My daughter, Emerson, was sitting in her car seat in the back row of the van as we drove home from dinner one evening. She was four at the time. Discipline was not her strong suit that day, and as evening came she got more and more out of control. She was angry with me because I had corrected her pretty sternly at dinner.
The Seventh-day Adventist metanarrative anticipates events depicted in symbolic passages of Scripture in which celestial lights go dark, heavenly bodies fall from their places, and the very foundations of the earth are shaken.
Singer-songwriter Tracy Chapman appeared on the David Letterman show, providing a pared down performance of a song that cuts to the very human heart of our eschatological anxieties.
If the sky that we look upon
Should tumble and fall
Or the mountains
Should crumble to the sea
I won't cry, I won't cry
The first Epistle of John begins this way. “We declare to you what was from the beginning, what we have heard, what we have seen with our eyes, what we have looked at and touched with our hands, concerning the word of life—this life was revealed, and we have seen it and testify to it, and declare to you the eternal life that was with the Father and was revealed to us—we declare to you what we have seen and heard so that you also may have fellowship with us; and truly our fellowship is with the Father and with his Son Jesus Christ.

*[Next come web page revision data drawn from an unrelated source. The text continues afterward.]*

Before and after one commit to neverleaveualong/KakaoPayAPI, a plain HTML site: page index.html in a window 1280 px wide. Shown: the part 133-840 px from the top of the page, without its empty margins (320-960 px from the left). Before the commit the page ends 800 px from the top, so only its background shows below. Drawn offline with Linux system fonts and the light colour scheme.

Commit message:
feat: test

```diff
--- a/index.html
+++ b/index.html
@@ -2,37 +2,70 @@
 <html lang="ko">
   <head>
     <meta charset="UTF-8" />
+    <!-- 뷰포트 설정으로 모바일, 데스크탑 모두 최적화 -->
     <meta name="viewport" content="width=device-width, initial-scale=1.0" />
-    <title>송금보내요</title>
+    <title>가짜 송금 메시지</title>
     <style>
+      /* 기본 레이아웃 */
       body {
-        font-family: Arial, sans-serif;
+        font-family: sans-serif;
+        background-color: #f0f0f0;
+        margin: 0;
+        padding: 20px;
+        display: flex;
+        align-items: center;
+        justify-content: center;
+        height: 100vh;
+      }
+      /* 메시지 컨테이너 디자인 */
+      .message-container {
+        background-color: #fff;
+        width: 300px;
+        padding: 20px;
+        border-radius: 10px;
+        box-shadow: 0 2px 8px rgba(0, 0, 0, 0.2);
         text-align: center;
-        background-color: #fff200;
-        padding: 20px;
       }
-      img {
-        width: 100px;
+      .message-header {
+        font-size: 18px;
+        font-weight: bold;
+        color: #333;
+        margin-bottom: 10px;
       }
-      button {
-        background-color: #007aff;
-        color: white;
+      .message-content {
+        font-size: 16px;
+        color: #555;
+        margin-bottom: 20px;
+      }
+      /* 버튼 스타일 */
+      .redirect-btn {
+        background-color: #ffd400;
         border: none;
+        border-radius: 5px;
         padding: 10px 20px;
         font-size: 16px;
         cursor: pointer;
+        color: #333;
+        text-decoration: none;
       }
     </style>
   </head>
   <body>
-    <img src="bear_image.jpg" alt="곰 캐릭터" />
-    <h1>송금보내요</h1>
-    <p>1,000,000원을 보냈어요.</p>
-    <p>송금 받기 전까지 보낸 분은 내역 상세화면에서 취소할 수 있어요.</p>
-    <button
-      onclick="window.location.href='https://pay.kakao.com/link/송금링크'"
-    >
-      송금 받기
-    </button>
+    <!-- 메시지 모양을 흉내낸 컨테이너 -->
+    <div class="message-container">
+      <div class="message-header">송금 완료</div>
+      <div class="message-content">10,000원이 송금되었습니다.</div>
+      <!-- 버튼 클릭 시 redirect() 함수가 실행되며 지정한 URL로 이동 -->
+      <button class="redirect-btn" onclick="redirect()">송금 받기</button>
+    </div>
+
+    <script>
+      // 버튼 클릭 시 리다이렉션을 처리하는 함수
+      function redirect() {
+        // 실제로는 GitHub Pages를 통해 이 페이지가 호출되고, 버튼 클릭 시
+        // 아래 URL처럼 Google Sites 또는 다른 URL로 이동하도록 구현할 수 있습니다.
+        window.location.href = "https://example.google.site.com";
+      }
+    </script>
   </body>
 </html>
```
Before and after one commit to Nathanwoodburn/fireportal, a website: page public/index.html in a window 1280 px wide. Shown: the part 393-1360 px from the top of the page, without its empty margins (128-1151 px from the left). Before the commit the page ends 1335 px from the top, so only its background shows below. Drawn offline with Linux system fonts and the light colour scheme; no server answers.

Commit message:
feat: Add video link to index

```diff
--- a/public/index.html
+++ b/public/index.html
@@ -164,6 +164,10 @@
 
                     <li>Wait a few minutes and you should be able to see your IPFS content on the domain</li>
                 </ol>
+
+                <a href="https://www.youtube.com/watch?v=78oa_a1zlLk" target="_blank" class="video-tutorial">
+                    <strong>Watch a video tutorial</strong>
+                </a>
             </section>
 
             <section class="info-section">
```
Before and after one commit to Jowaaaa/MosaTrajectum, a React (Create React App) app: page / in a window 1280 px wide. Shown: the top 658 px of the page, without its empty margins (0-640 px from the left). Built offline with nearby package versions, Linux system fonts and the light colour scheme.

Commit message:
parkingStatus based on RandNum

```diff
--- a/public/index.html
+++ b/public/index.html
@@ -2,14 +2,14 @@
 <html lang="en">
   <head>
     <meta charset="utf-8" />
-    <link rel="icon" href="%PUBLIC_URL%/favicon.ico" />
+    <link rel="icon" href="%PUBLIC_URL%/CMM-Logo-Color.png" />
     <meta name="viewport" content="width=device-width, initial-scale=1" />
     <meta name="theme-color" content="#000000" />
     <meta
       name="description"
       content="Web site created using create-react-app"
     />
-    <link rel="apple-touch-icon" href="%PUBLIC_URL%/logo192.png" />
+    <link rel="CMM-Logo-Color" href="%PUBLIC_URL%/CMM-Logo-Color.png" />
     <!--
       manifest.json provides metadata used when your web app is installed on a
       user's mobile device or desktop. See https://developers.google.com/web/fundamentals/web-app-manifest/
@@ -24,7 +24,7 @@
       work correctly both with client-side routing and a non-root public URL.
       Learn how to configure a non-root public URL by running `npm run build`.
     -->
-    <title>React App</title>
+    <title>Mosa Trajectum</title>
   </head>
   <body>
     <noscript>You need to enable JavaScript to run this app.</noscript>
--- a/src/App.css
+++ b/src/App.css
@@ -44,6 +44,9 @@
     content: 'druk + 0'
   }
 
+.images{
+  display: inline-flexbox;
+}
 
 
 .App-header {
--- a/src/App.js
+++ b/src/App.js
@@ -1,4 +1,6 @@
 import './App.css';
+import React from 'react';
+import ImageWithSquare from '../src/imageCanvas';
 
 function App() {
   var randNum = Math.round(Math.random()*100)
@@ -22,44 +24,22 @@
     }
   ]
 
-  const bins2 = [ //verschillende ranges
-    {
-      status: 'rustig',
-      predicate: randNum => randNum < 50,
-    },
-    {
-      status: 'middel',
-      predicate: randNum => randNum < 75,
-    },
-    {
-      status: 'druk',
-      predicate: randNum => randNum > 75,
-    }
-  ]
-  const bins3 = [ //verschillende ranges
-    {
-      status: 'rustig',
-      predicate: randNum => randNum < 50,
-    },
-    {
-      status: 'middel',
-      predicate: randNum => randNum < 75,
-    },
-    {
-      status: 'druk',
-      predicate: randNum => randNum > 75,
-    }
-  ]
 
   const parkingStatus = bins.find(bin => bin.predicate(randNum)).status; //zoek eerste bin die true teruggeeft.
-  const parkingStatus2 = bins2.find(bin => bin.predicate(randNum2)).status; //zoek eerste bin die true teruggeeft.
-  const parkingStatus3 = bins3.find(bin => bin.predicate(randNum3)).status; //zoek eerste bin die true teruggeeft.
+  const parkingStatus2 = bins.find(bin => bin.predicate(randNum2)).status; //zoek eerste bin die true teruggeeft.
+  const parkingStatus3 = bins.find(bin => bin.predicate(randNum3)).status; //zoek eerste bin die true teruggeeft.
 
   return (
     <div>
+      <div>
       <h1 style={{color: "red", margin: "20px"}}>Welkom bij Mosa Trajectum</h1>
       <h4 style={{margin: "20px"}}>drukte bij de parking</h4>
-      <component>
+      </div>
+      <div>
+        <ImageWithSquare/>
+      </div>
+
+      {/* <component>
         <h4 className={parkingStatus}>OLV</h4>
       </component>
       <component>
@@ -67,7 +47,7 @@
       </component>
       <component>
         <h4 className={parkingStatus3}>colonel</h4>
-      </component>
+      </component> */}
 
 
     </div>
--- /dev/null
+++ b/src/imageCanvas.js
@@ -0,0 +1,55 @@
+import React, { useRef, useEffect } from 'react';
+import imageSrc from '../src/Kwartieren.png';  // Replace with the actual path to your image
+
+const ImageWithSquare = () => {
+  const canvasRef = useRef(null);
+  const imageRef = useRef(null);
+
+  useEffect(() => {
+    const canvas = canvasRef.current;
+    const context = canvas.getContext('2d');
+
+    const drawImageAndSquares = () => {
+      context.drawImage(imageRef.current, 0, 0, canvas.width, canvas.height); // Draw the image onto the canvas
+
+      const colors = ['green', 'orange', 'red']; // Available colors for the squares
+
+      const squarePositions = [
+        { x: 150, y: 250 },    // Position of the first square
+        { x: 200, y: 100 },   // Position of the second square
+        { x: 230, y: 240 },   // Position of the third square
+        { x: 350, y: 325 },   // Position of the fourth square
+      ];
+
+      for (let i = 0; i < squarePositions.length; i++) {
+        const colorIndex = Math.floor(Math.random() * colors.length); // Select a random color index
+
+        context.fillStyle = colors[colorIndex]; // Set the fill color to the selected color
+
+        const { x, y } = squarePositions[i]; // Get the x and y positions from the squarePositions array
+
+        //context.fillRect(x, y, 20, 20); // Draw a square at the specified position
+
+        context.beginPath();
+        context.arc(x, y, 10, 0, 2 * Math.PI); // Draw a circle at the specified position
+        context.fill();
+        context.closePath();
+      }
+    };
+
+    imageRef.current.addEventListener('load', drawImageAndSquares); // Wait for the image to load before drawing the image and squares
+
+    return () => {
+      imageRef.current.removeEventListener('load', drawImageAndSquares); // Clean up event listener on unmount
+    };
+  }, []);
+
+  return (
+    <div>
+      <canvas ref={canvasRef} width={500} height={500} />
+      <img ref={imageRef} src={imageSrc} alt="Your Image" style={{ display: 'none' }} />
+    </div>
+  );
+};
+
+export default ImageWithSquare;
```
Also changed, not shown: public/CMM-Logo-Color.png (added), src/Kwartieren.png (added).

In the 16th chapter of John, the apostle quotes our Lord as follows: “These things I have spoken unto you, that in me you might have peace. In the world you shall have tribulation; but be of good cheer; I have overcome the world.” There is a special blessing in this Dominican saying for every one of the Master’s disciples. It is an offer of peace in him and good cheer. His offer is as surely available today as it was when he first spoke it to those original disciples. The peace and good cheer that he offers is grounded in his victory – over the world.
Silent Sabbath, the day between Jesus' death on Good Friday and Resurrection Sunday, is not something that Adventists always observe. But marking the silence of God on Silent Sabbath offers a rich worship experience, one that you are invited to enter today.
This Silent Sabbath service was recorded at the La Sierra University Church on Easter Weekend, 2014.
"The lights are off for us today, and we are safe, because God is doing God's work," says Pastor Chris Oberg.